→ **TASK DESCRIPTION**
Check each line of the listing below for the string "Also", then give only the number of lines where it occurs.

→ **DATA FOR ANALYSIS**
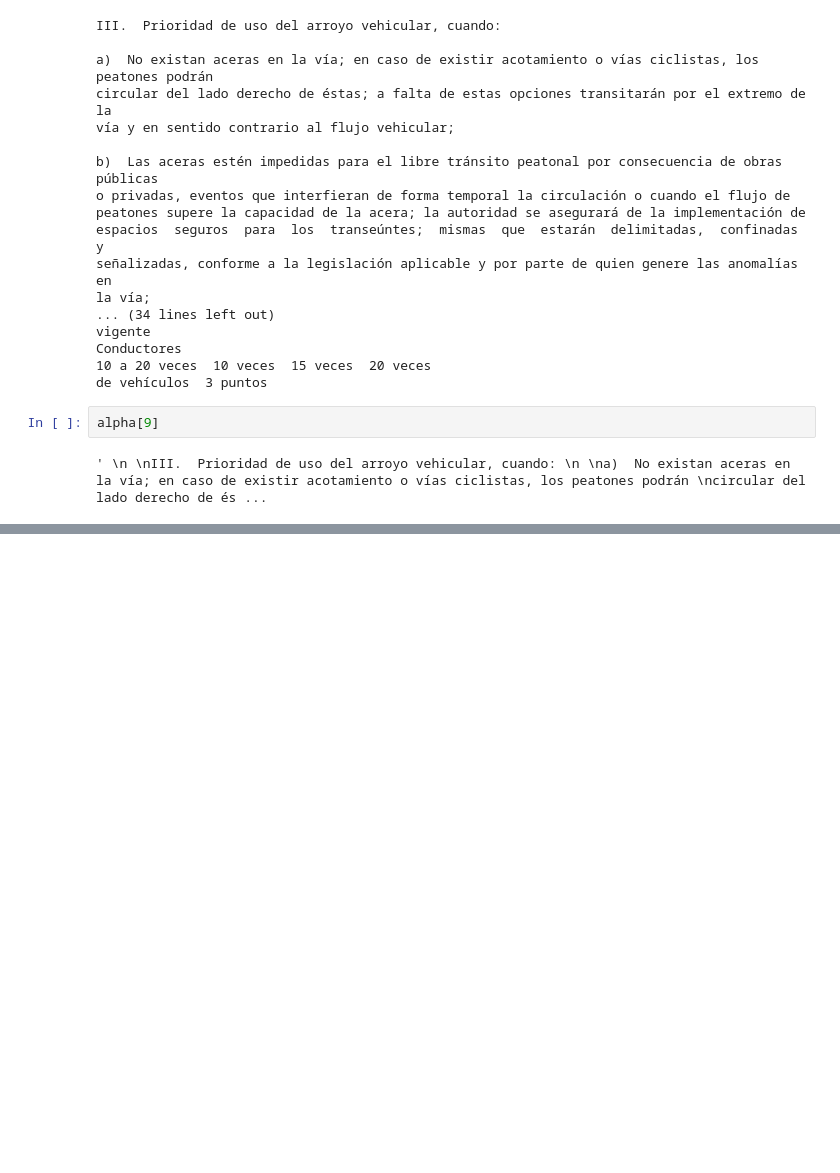
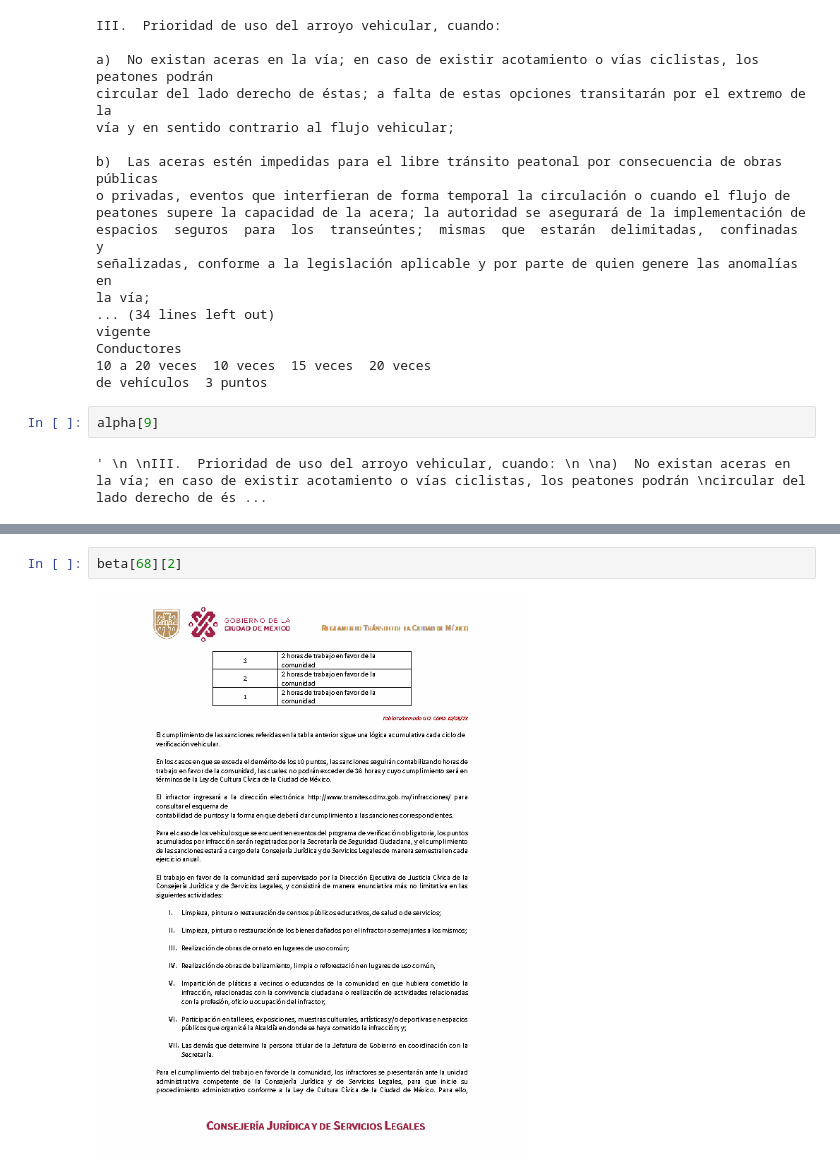
Before and after one commit to Gjloz009/rag_system_for_traffic_regulations_cdmx, a Jupyter notebook: transit.ipynb, the cells around one changed output, grey strips where cells are left out. Saved outputs shown, nothing was run; the diff lists cells and outputs as text; blank space fills up the shorter version.

```diff
--- a/transit.ipynb
+++ b/transit.ipynb
@@ -212,0 +230,4 @@ alpha[9]
+# %%
+beta[68][2]
+# %% [output]
+[figure, added]
```
Also changed, not shown: parts of 44 cells of this notebook.
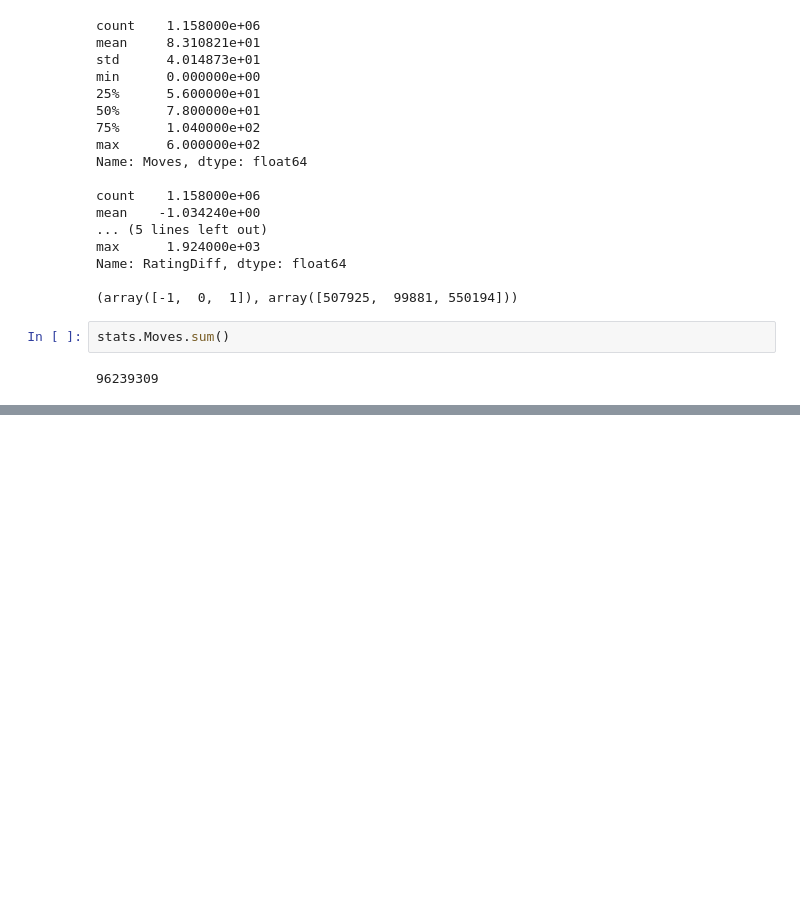
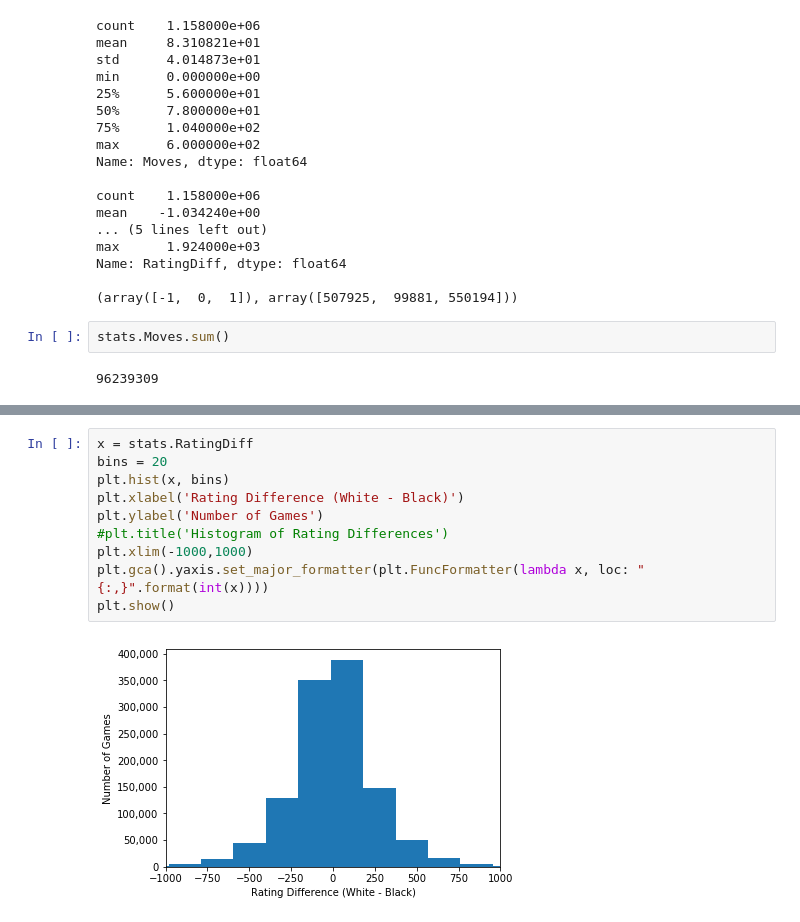
Before and after one commit to blubeck7/chess_neuralnetwork, a Jupyter notebook: src/PrepareTrainTest.ipynb, the cells around one changed output, grey strips where cells are left out. Saved outputs shown, nothing was run; the diff lists cells and outputs as text; blank space fills up the shorter version.

```diff
--- a/src/PrepareTrainTest.ipynb
+++ b/src/PrepareTrainTest.ipynb
@@ -166,0 +174,12 @@ stats.Moves.sum()
+# %%
+x = stats.RatingDiff
+bins = 20
+plt.hist(x, bins)
+plt.xlabel('Rating Difference (White - Black)')
+plt.ylabel('Number of Games')
+#plt.title('Histogram of Rating Differences')
+plt.xlim(-1000,1000)
+plt.gca().yaxis.set_major_formatter(plt.FuncFormatter(lambda x, loc: "{:,}".format(int(x))))
+plt.show()
+# %% [output]
+[figure, added]
```
Also changed, not shown: parts of 5 cells of this notebook, 51 other files.
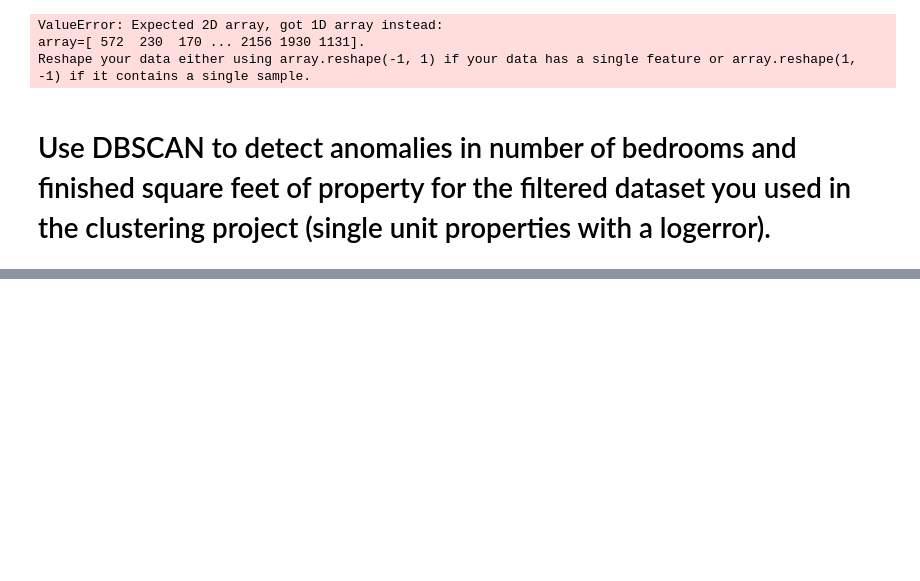
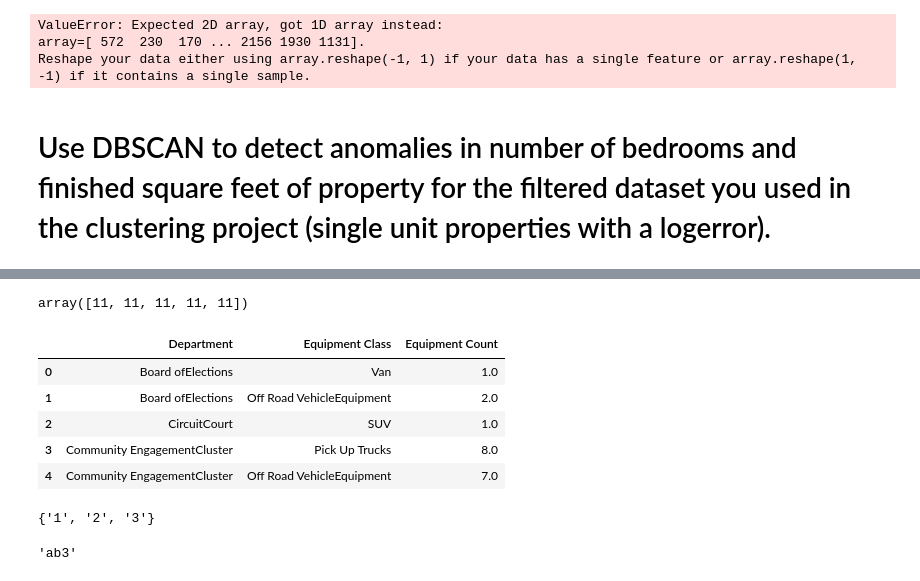
Before and after one commit to cristianibarra1/anomaly-detection-exercises, a Jupyter notebook: clustering_anomaly_detection.ipynb, the cells around one changed output, grey strips where cells are left out. Drawn from its saved outputs; the diff is of its cells as text; code cells hidden in the pictures; blank space fills up the shorter version.

```diff
--- a/clustering_anomaly_detection.ipynb
+++ b/clustering_anomaly_detection.ipynb
@@ -273,0 +249,22 @@ V
+# %%
+a=np.array([1,1,1,1,1])
+a+10
+# %% [output]
+array([11, 11, 11, 11, 11])
+# %%
+df=pd.read_csv('https://cf-courses-data.s3.us.cloud-object-storage.appdomain.cloud/IBMDeveloperSkillsNetwork-DA0130EN-SkillsNetwork/Hands-on%20Labs/Peer%20Graded%20Assignment%20-%20Part%201/Montgomery_Fleet_Equipment_Inventory_FA_PART_1_START.csv')
+# %%
+df["Department"] = df["Department"] + df["Department.1"]
+# %%
+df=df.drop(columns=('Department.1'))
+# %%
+df=df.dropna()
+# %%
+df.head()
+# %% [output]
+|  | Department | Equipment Class | Equipment Count |
+| 0 | Board ofElections | Van | 1.0 |
+| 1 | Board ofElections | Off Road VehicleEquipment | 2.0 |
+| 2 | CircuitCourt | SUV | 1.0 |
+| 3 | Community EngagementCluster | Pick Up Trucks | 8.0 |
+| 4 | Community EngagementCluster | Off Road VehicleEquipment | 7.0 |
@@ -273,0 +273,8 @@ V
+# %%
+V
+# %% [output]
+{'1', '2', '3'}
+# %%
+"123".replace("12", "ab")
+# %% [output]
+'ab3'
```
Also changed, not shown: parts of 9 cells of this notebook.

→ **FINISHED EXERCISE**
3